> [Assignment]: Find how many lines in the material below contain the word "hidden" and give only that number.
═══
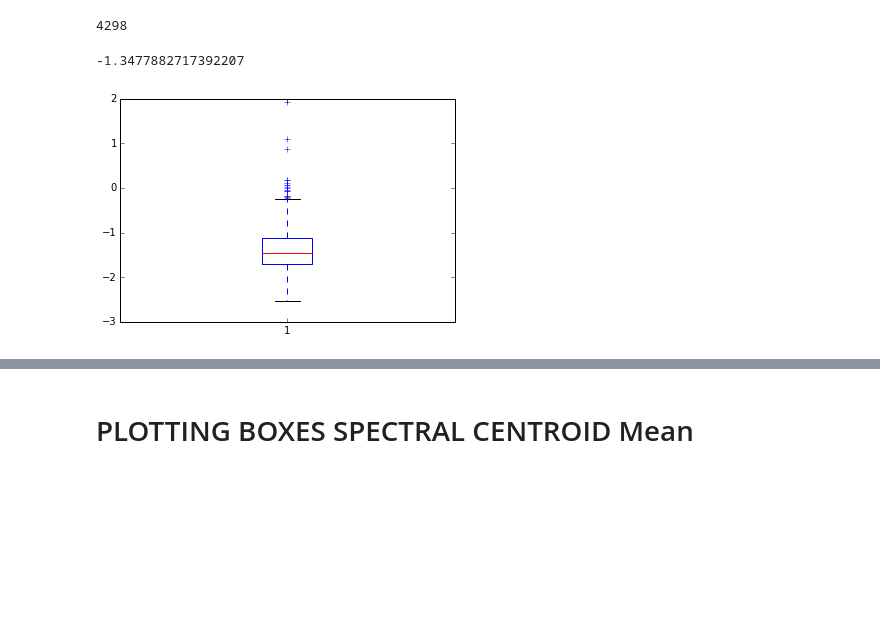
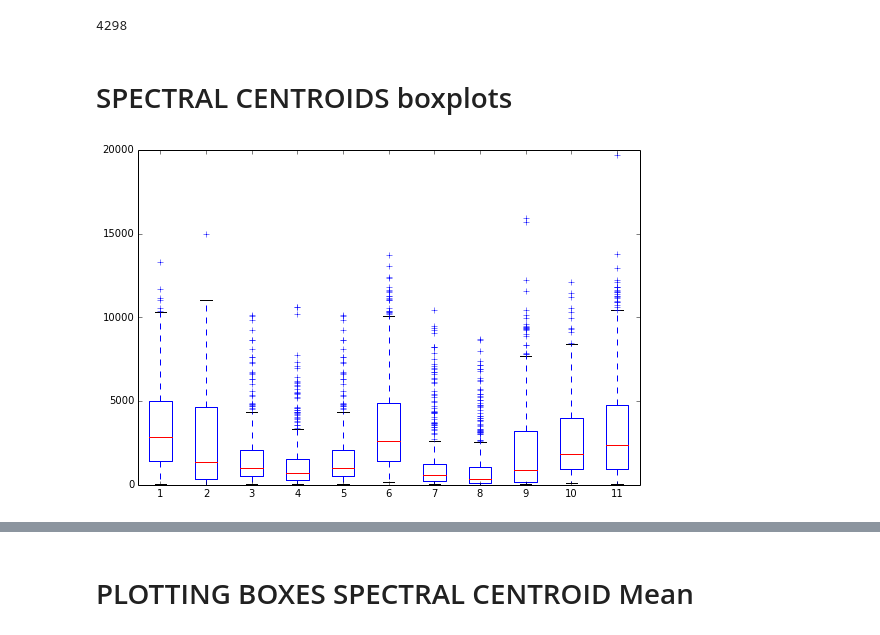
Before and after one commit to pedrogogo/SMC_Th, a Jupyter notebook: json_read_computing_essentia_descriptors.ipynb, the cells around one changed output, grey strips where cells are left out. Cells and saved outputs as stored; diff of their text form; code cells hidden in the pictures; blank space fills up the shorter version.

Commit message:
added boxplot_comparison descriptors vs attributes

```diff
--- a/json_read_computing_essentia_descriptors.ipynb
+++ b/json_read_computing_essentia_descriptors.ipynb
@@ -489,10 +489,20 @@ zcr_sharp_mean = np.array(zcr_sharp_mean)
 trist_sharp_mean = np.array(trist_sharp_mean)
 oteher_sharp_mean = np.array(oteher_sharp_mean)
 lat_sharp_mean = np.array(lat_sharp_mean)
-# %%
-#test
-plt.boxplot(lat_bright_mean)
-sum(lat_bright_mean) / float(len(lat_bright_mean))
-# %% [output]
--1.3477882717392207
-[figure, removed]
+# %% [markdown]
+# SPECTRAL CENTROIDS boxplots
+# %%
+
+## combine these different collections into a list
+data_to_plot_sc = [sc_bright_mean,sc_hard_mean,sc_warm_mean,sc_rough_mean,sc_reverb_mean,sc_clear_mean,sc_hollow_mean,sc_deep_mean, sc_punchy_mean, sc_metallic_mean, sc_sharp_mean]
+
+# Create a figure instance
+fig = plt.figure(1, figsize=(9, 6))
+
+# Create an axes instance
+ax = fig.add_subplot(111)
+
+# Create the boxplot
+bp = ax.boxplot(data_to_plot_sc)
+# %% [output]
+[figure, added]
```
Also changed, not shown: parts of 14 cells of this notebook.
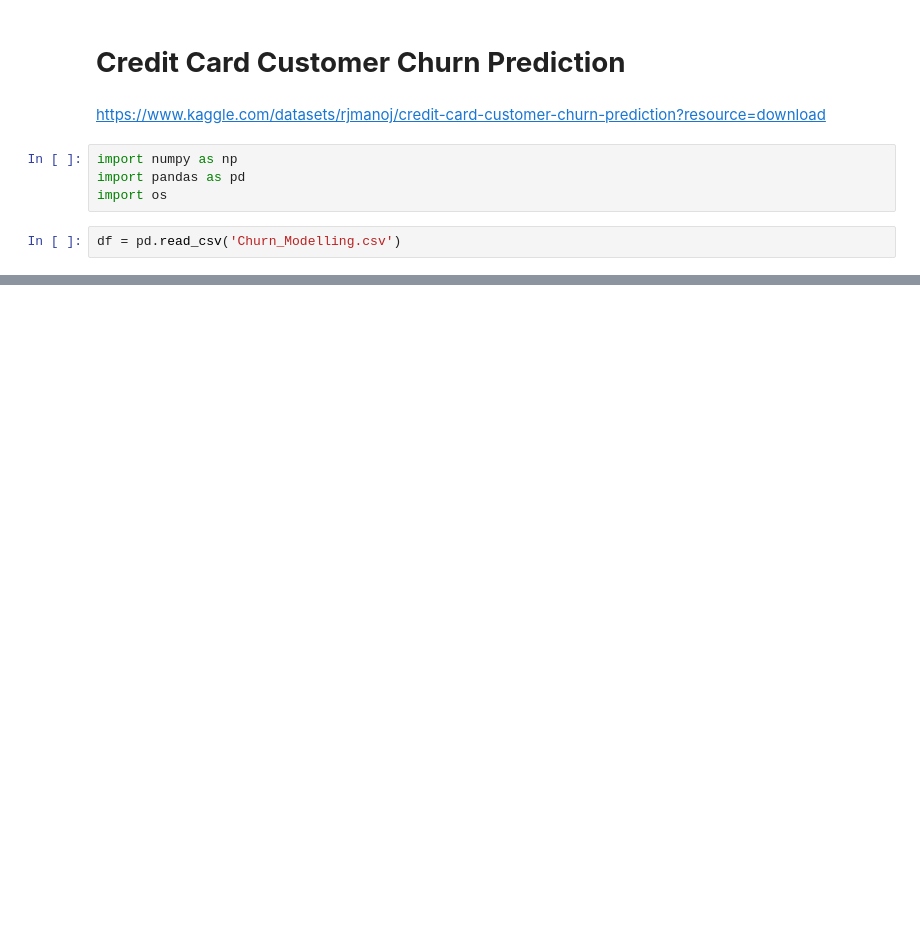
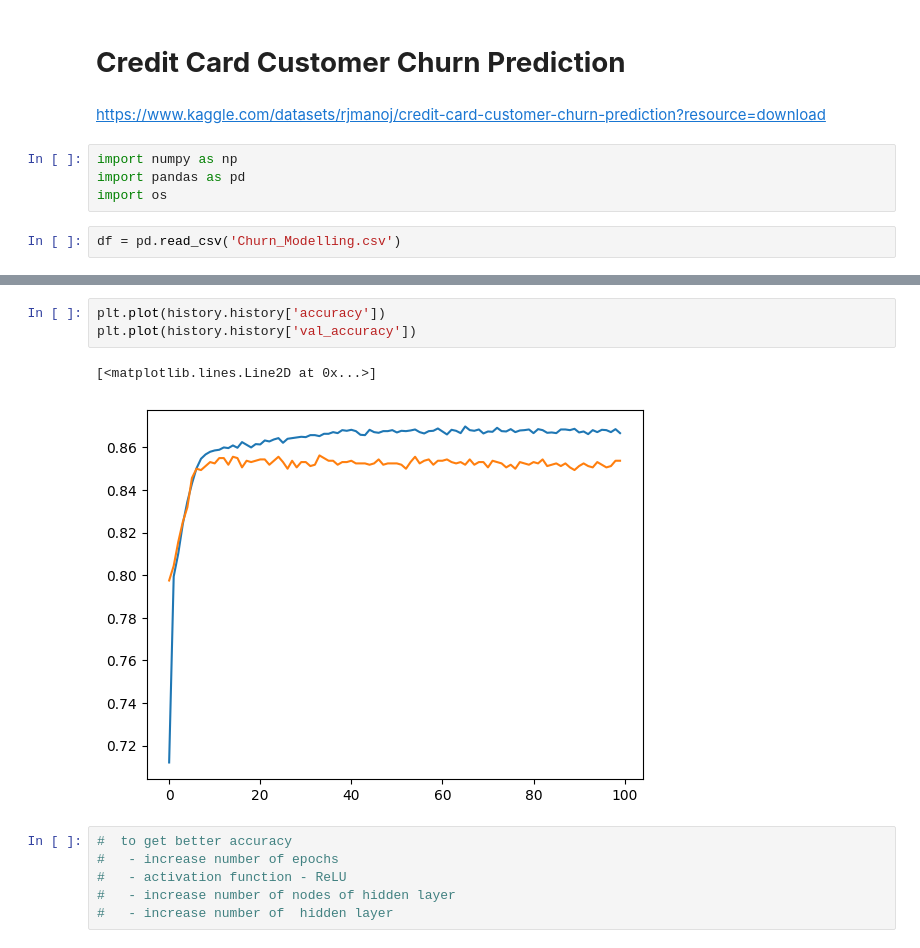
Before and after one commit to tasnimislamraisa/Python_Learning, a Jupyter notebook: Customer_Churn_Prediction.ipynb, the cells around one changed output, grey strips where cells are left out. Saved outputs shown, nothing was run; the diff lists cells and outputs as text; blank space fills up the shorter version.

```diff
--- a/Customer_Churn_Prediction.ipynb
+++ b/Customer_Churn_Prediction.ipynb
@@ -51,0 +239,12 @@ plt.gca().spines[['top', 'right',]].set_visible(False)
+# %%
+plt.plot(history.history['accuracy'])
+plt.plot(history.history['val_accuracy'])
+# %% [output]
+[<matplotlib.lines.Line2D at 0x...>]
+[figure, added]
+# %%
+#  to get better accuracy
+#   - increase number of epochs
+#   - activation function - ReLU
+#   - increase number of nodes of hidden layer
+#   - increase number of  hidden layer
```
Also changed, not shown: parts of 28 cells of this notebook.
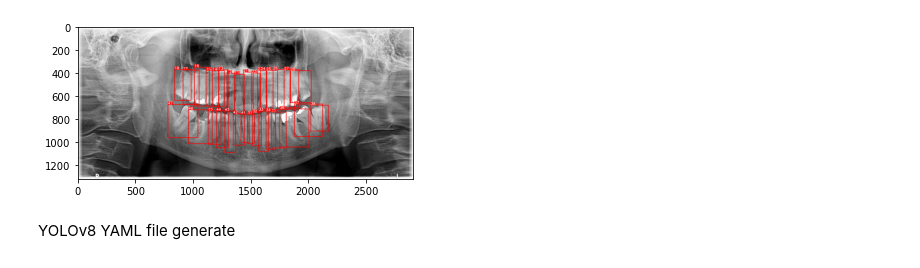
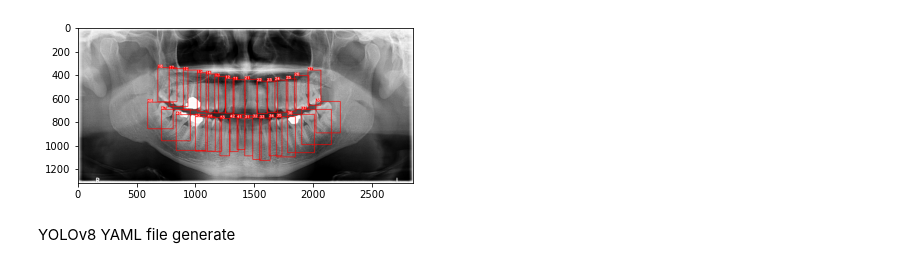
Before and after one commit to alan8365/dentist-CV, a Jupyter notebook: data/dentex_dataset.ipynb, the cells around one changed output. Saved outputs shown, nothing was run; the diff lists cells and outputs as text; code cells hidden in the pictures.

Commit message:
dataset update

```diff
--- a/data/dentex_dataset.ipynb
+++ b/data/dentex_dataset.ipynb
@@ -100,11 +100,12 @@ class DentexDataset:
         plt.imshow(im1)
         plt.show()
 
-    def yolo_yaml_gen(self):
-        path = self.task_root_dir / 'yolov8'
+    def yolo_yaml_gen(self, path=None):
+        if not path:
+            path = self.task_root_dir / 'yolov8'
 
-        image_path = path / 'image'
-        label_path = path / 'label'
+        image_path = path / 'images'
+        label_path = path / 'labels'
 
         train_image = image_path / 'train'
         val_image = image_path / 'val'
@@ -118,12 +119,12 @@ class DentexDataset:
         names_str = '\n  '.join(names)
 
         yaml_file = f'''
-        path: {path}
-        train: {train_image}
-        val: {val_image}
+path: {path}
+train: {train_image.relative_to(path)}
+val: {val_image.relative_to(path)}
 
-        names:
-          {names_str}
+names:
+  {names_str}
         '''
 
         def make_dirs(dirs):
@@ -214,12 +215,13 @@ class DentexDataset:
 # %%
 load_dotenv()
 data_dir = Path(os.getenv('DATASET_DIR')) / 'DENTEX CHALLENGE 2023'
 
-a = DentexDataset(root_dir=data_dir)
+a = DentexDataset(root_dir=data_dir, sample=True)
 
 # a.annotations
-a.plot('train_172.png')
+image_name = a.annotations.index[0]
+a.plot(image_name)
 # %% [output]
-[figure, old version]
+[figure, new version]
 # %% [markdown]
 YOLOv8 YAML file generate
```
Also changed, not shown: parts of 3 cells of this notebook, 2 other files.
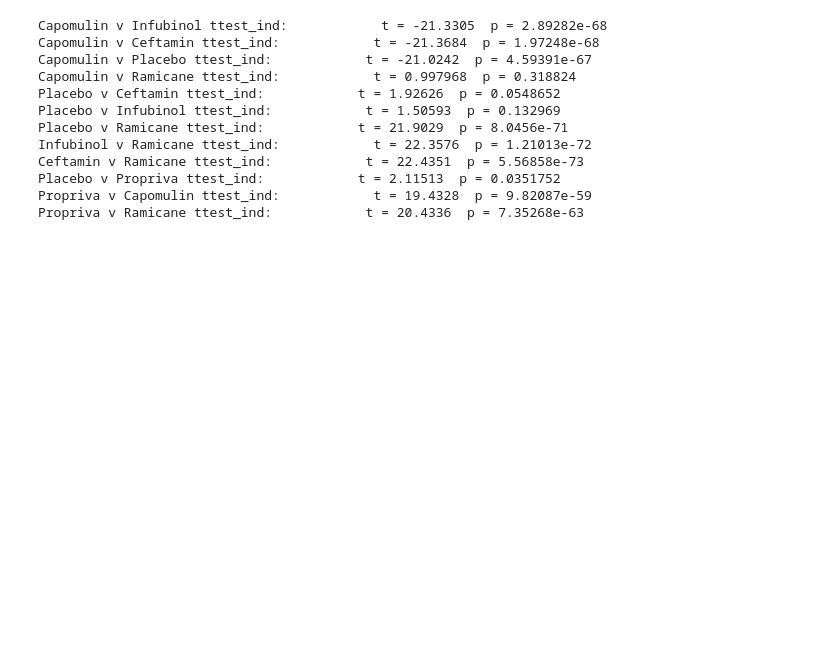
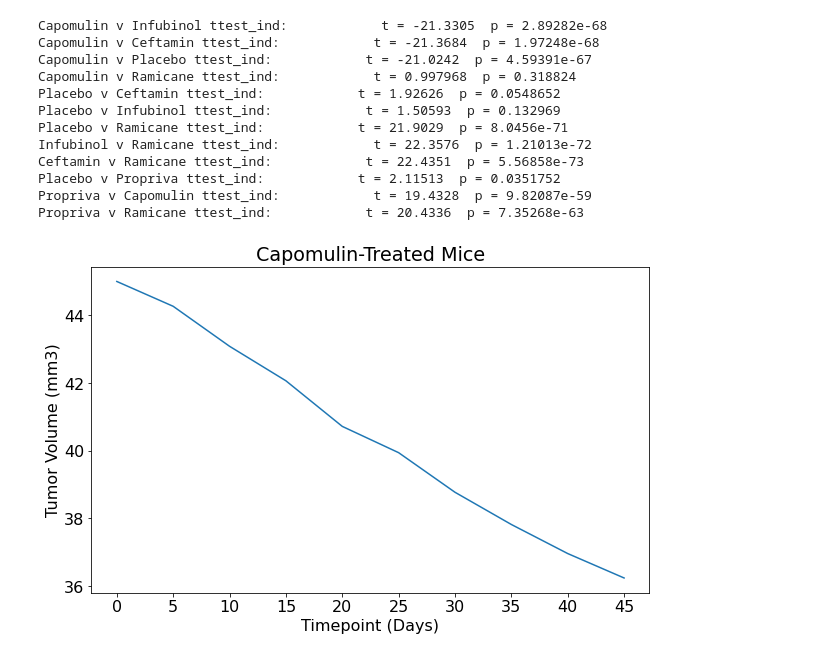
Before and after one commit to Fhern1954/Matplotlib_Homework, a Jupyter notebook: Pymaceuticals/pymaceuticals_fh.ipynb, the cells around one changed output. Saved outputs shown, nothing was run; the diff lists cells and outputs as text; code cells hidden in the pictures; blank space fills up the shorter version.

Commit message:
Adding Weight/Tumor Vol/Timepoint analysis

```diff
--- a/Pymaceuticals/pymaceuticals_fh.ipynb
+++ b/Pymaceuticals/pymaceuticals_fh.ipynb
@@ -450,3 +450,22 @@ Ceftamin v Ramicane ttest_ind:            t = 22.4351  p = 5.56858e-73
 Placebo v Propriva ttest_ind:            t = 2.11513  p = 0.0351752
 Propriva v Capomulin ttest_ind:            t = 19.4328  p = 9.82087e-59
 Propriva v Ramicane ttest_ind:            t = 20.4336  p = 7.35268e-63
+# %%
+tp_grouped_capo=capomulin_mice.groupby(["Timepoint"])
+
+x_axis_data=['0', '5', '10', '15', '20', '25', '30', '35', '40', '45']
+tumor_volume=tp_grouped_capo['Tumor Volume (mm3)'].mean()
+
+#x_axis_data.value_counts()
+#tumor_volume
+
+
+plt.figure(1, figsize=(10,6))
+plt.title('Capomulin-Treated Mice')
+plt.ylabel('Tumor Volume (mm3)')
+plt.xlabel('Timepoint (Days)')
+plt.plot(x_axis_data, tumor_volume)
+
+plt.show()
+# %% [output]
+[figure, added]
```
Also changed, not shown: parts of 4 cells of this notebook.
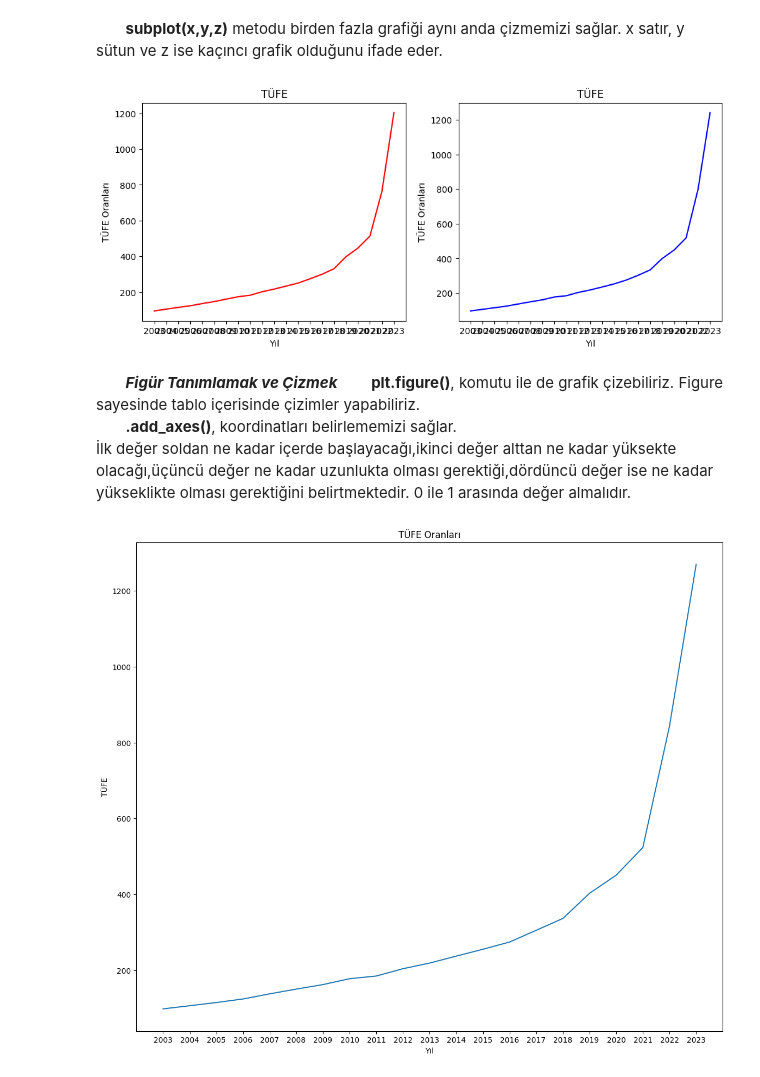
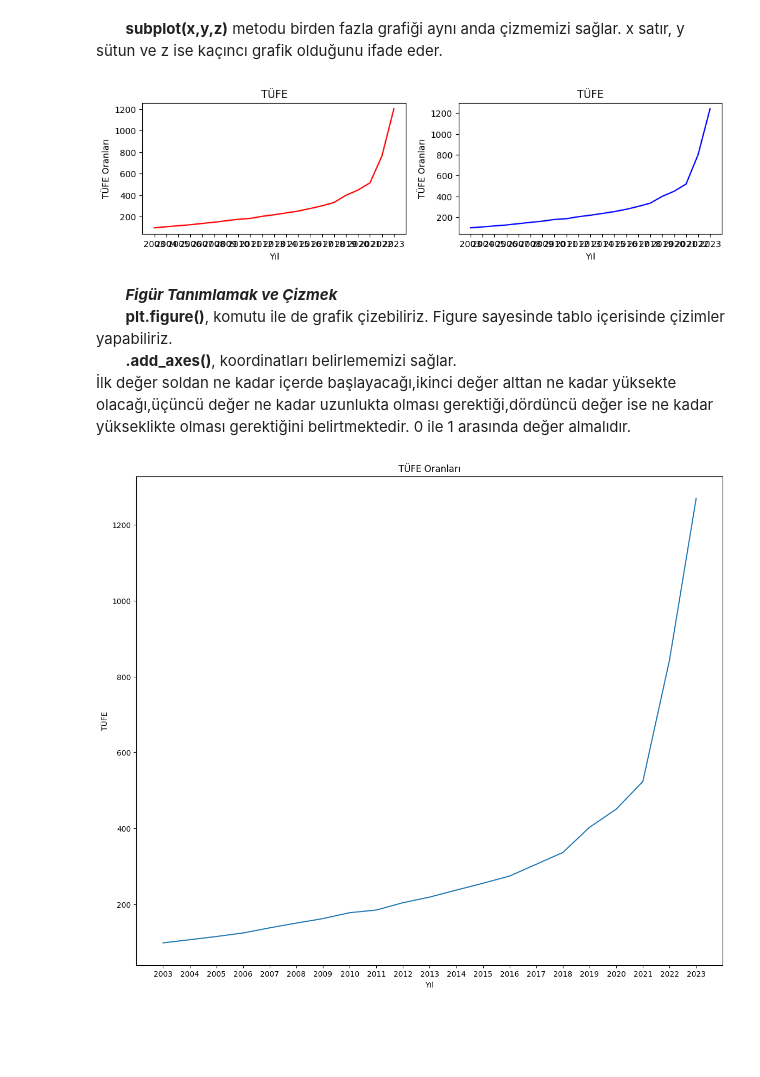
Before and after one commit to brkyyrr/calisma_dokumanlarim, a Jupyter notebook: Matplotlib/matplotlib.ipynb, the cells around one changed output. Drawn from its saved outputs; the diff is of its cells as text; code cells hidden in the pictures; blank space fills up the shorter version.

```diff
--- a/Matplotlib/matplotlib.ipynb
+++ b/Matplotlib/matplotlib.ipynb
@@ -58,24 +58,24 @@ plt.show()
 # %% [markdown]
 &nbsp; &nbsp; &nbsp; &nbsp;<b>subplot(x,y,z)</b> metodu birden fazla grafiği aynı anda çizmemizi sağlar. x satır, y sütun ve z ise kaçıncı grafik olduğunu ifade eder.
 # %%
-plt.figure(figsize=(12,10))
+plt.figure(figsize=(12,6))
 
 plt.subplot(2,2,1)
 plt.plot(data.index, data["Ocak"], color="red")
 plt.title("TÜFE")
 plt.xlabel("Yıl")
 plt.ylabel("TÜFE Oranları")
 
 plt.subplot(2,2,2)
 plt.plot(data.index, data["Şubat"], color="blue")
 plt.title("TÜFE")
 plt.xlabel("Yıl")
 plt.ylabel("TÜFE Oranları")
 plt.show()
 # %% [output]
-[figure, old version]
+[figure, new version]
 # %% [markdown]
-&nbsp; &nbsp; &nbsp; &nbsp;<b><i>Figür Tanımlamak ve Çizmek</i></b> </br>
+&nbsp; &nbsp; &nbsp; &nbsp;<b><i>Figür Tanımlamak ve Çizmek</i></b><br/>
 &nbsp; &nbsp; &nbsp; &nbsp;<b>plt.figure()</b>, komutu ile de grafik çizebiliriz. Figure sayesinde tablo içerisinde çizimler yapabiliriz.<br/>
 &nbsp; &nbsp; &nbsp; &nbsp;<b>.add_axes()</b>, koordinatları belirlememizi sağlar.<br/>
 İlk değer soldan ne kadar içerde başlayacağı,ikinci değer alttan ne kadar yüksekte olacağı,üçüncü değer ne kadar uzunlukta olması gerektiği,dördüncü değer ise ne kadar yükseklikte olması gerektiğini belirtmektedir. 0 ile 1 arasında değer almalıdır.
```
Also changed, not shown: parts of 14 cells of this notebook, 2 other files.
═══
> [Task result]: 6